To the editor:
The City Commission authorizing an open bidding process for the recreation center is good news for Lawrence residents. A major remaining concern is the commission’s seemingly absolute commitment to spend $25 million whether we need to or not. According to the Jan. 31 Journal-World article, “The city will contribute an amount to the infrastructure that brings the city’s total contribution to the project to $25 million.”
In testimony before the commission, city staff said the planned recreation center budgeted amount for operating expenditures is insufficient. The two letters from the Kansas University Endowment Association to the city manager place significant costly demands on the city. The taxpayers need to know how these issues are being addressed and what it will cost us now and in the future.
The City Commission promised the recreation center would not increase our taxes. Before we spend all the bond money we should hold them to their promise as they make commitments. The City Commission needs to present to the taxpayers, and hold hearings on, an understandable and specific budget outlining both short- and long-term costs; capital expenditures; promotional, operating and maintenance expenses, and income from all sources for the recreation center. The income should ensure that our current and future city operating and capitol budgets will not be impacted, nor a need to raise taxes will result in the future based on constructing, operating and maintaining the recreation center.
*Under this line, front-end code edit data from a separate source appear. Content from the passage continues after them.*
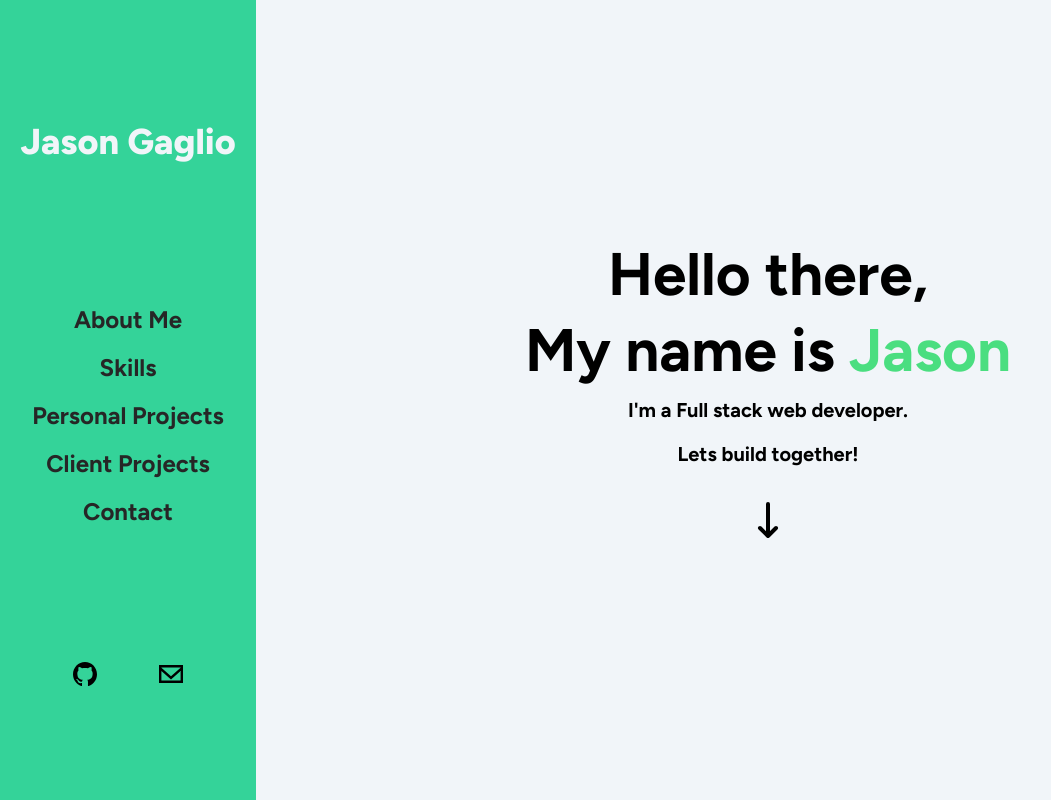
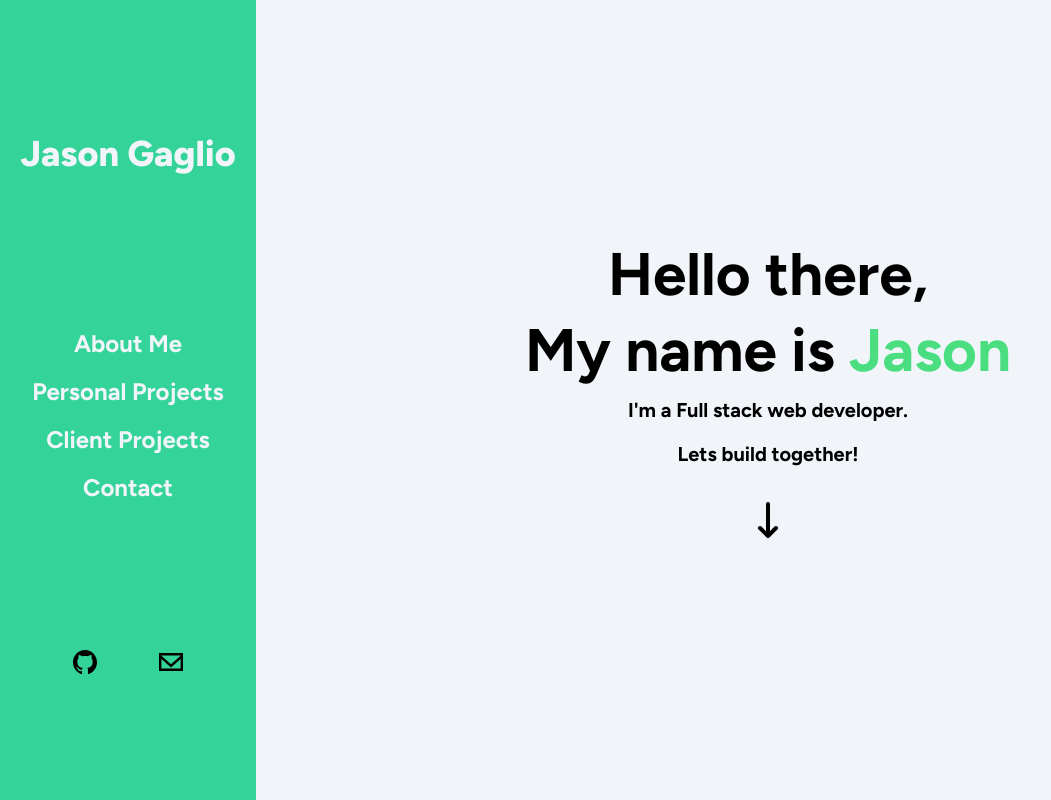
Before and after one commit to Jayrassic/Portfolio_2024, a React (Vite) app: page / in a window 1280 px wide. Shown: the whole page, without its empty margins (0-1051 px from the left). Built offline with nearby package versions, Linux system fonts and the light colour scheme.

Commit message:
Added react-intersection-observer to change nav styles

```diff
--- a/package.json
+++ b/package.json
@@ -13,7 +13,8 @@
     "framer-motion": "^11.0.24",
     "prop-types": "^15.8.1",
     "react": "^18.2.0",
-    "react-dom": "^18.2.0"
+    "react-dom": "^18.2.0",
+    "react-intersection-observer": "^9.8.1"
   },
   "devDependencies": {
     "@types/react": "^18.2.66",
--- a/src/App.jsx
+++ b/src/App.jsx
@@ -6,8 +6,15 @@ import ClientProjects from "./views/ClientProjects";
 import Contact from "./views/Contact";
 import githubSVG from "./assets/SVG/github.svg";
 import emailSVG from "./assets/SVG/email.svg";
+import { useInView } from "react-intersection-observer";
 
 function App() {
+  const [homeRef, homeVis] = useInView({ threshold: 0.5 });
+  const [aboutRef, aboutVis] = useInView({ threshold: 0.5 });
+  const [personalRef, personalVis] = useInView({ threshold: 0.5 });
+  const [clientRef, clientVis] = useInView({ threshold: 0.5 });
+  const [contactRef, contactVis] = useInView({ threshold: 0.5 });
+
   function scrollHandler(e) {
     e.preventDefault();
     const target = e.target;
@@ -22,7 +29,11 @@ function App() {
     <div className="grid grid-cols-10 bg-slate-100">
       <nav className="font-figtree sticky col-span-2 flex h-screen flex-col justify-evenly self-start bg-emerald-400 p-3 text-center">
         <h1
-          className="m-1 p-1 text-4xl font-extrabold text-slate-100"
+          className={
+            homeVis
+              ? "m-1 p-1 text-4xl font-extrabold text-slate-100"
+              : "m-1 p-1 text-4xl font-extrabold"
+          }
           onClick={(e) => scrollHandler(e)}
         >
           <a href="#home">Jason Gaglio</a>
@@ -32,27 +43,39 @@ function App() {
           onClick={(e) => scrollHandler(e)}
         >
           <motion.li className="w-fit" whileHover={{ x: 4, scale: 1.2 }}>
-            <a className="text-2xl" href="#about">
+            <a
+              className={aboutVis ? "text-2xl text-slate-100" : "text-2xl"}
+              href="#about"
+            >
               About Me
             </a>
           </motion.li>
-          <motion.li className="w-fit" whileHover={{ x: 4, scale: 1.2 }}>
+          {/* <motion.li className="w-fit" whileHover={{ x: 4, scale: 1.2 }}>
             <a className="text-2xl" href="#">
               Skills
             </a>
-          </motion.li>
+          </motion.li> */}
           <motion.li className="w-fit" whileHover={{ x: 4, scale: 1.2 }}>
-            <a className="text-2xl" href="#personal">
+            <a
+              className={personalVis ? "text-2xl text-slate-100" : "text-2xl"}
+              href="#personal"
+            >
               Personal Projects
             </a>
           </motion.li>
           <motion.li className="w-fit" whileHover={{ x: 4, scale: 1.2 }}>
-            <a className="text-2xl" href="#client">
+            <a
+              className={clientVis ? "text-2xl text-slate-100" : "text-2xl"}
+              href="#client"
+            >
               Client Projects
             </a>
           </motion.li>
           <motion.li className="w-fit" whileHover={{ x: 4, scale: 1.12 }}>
-            <a className="text-2xl" href="#contact">
+            <a
+              className={contactVis ? "text-2xl text-slate-100" : "text-2xl"}
+              href="#contact"
+            >
               Contact
             </a>
           </motion.li>
@@ -76,19 +99,39 @@ function App() {
       </nav>
 
       <div className="font-figtree col-span-8 max-h-screen snap-y snap-mandatory scroll-py-0 overflow-x-hidden overflow-y-scroll">
-        <div id="home" className="min-h-screen snap-start snap-always">
+        <div
+          ref={homeRef}
+          id="home"
+          className="min-h-screen snap-start snap-always"
+        >
           <Home />
         </div>
-        <div id="about" className="min-h-screen snap-start snap-always">
+        <div
+          ref={aboutRef}
+          id="about"
+          className="min-h-screen snap-start snap-always"
+        >
           <AboutMe />
         </div>
-        <div id="personal" className="min-h-screen snap-start snap-always">
+        <div
+          ref={personalRef}
+          id="personal"
+          className="min-h-screen snap-start snap-always"
+        >
           <PersonalProjects />
         </div>
-        <div id="client" className=" h-screen snap-start snap-always">
+        <div
+          ref={clientRef}
+          id="client"
+          className=" h-screen snap-start snap-always"
+        >
           <ClientProjects />
         </div>
-        <div id="contact" className=" h-screen snap-start snap-always">
+        <div
+          ref={contactRef}
+          id="contact"
+          className=" h-screen snap-start snap-always"
+        >
           <Contact />
         </div>
       </div>
```
Also changed, not shown: 1 other file (tests, documents, lock files or other folders).
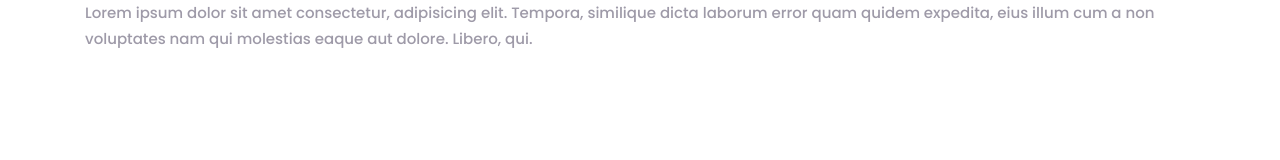
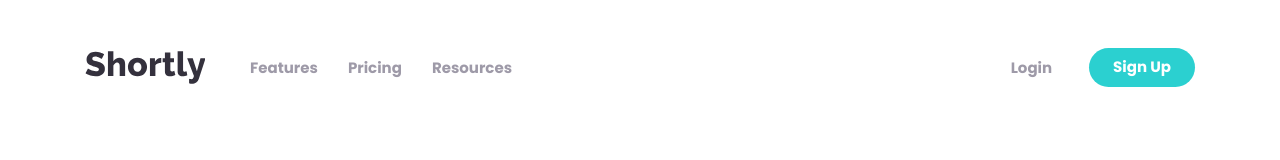
Before and after one commit to davrsirius/shortly, a plain HTML site: page index.html in a window 1280 px wide. Drawn offline with Linux system fonts and the light colour scheme.

Commit message:
Add site-header

```diff
--- a/css/styles.css
+++ b/css/styles.css
@@ -1,14 +1,13 @@
 /* CUSTOM PROPS */
 :root {
   --text-color: #9E9AA8;
-  --heading-color: #34313D;
+  --text-color-dark: #34313D;
   --accent-color: #2BD0D0;
   --accent-color-hover: #9AE3E3;
-  --light-bg:  #EFF1F7;
+  --light-bg: #EFF1F7;
   --dark-bg: #232127;
   --error-color: #F46363;
 }
-
 
 /* FONTS */
 @font-face {
@@ -79,6 +78,48 @@ img {
   height: auto;
 }
 
+/* BUTTONS */
+
+
+.button {
+  display: inline-block;
+  padding: 14px 40px 12px;
+  border-radius: 28px;
+  border: none;
+  text-decoration: none;
+  text-align: center;
+  background-color: var(--accent-color);
+  color: #fff;
+  font-weight: bold;
+  font-size: 20px;
+  line-height: 1.5;
+  cursor: pointer;
+}
+.button:hover {
+  background-color: var(--accent-color-hover);
+}
+.button:active {
+  opacity: 0.6;
+
+}
+.button--small {
+  padding: 8px 24px;
+  font-size: 15px;
+  line-height: 22.5px;
+}
+
+.button--big {
+  padding: 18px 40px 16px;
+}
+
+.button--rectangle {
+  border-radius: 5px;
+}
+
+.button--rectangle-big {
+  border-radius: 10px;
+}
+
 
 /* CONTAINER */
 
@@ -98,13 +139,121 @@ img {
 }
 
 
+/* SITE-HEADER */
+.site-header {
+  background-color: #fff;
+  padding-top: 48px;
+  padding-bottom: 48px;
+  font-weight: bold;
+  line-height: normal;
+}
+
+.site-header__container {
+  display: flex;
+  align-items: center;
+}
+
+.site-header__logo {
+  margin-right: 45px;
+}
+
+/* LOGO */
+.logo {
+  display: inline-block;
+}
+
+.logo:hover {
+  opacity: 0.8;
+}
+
+.logo:active {
+  opacity: 0.6;
+}
+
+.logo_img {
+  display: block;
+  width: 120px;
+  height: 33px;
+  object-fit: cover;
+}
+
+/* SITENAV */
+.site-header__sitenav {
+  margin-right: auto;
+}
+
+.sitenav__list {
+  display: flex;
+  list-style: none;
+  padding: 0;
+  margin: 0;
+}
+
+.sitenav__item:not(:last-child) {
+  margin-right: 30px;
+}
+
+.sitenav__link {
+  display: block;
+  text-decoration: none;
+  color: var(--text-color);
+}
+
+.sitenav__link:hover {
+  color: var(--text-color-dark);
+}
+
+.sitenav__link:active {
+  opacity: 0.6;
+}
+
+/* SITE-HEADER-AUTH */
+.site-header__auth {
+  margin-left: 45px;
+  display: flex;
+  align-items: center;
+}
+
+.site-header__login-link {
+  margin-right: 37px;
+  color: var(--text-color);
+  text-decoration: none;
+}
+.site-header__login-link:hover {
+  color: var(--text-color-dark);
+}
+.site-header__login-link:active {
+  opacity: 0.6;
+}
+
+
+
+
+
+
+
+
+
+
+
+
+
+
+
+
+
+
+
+
+
+
+
+
+
 /* RETINA BACKGROUNDS */
-@media
-only screen and (-webkit-min-device-pixel-ratio: 2),
-only screen and (   min--moz-device-pixel-ratio: 2),
-only screen and (     -o-min-device-pixel-ratio: 2/1),
-only screen and (        min-device-pixel-ratio: 2),
-only screen and (                min-resolution: 192dpi),
-only screen and (                min-resolution: 2dppx) {
-
-}
+@media only screen and (-webkit-min-device-pixel-ratio: 2),
+only screen and (min--moz-device-pixel-ratio: 2),
+only screen and (-o-min-device-pixel-ratio: 2/1),
+only screen and (min-device-pixel-ratio: 2),
+only screen and (min-resolution: 192dpi),
+only screen and (min-resolution: 2dppx) {}
--- a/index.html
+++ b/index.html
@@ -1,5 +1,6 @@
 <!DOCTYPE html>
 <html lang="en">
+
 <head>
   <meta charset="UTF-8">
   <meta http-equiv="X-UA-Compatible" content="IE=edge">
@@ -11,12 +12,33 @@
   <link rel="stylesheet" href="css/styles.css">
 
 </head>
+
 <body>
-  <div class="container">
-    Lorem ipsum dolor sit amet consectetur, adipisicing elit. Tempora, similique dicta laborum error quam quidem expedita, eius illum cum a non voluptates nam qui molestias eaque aut dolore. Libero, qui.
-  </div>
+  <!-- SITE-HEADER -->
+  <header class="site-header">
+    <div class="site-header__container container">
+      <!-- LOGO -->
+      <a href="index.html" class="site-header__logo logo">
+        <img class="logo_img" src="img/shortly-logo.svg" alt="Shortly logo" width="120" height="33">
+      </a>
+      <!-- SITENAV -->
+      <nav class="sitenav site-header__sitenav">
+        <ul class="sitenav__list">
+          <li class="sitenav__item"><a class="sitenav__link" href="#">Features</a></li>
+          <li class="sitenav__item"><a class="sitenav__link" href="#">Pricing</a></li>
+          <li class="sitenav__item"><a class="sitenav__link" href="#">Resources</a></li>
+        </ul>
+      </nav>
 
+      <!-- AUTH -->
+      <div class="site-header__auth">
+        <a class="site-header__login-link" href="#">Login</a>
+        <a class="button button--small" href="#">Sign Up</a>
+      </div>
+    </div>
+  </header>
 
   <script src="js/main.js"></script>
 </body>
+
 </html>
```
Also changed, not shown: img/shortly-logo.svg (added). Lines whose indentation alone changed are shown as unchanged.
The commission also owes us a contingency plan outlining bond reserves if our income projections fall short.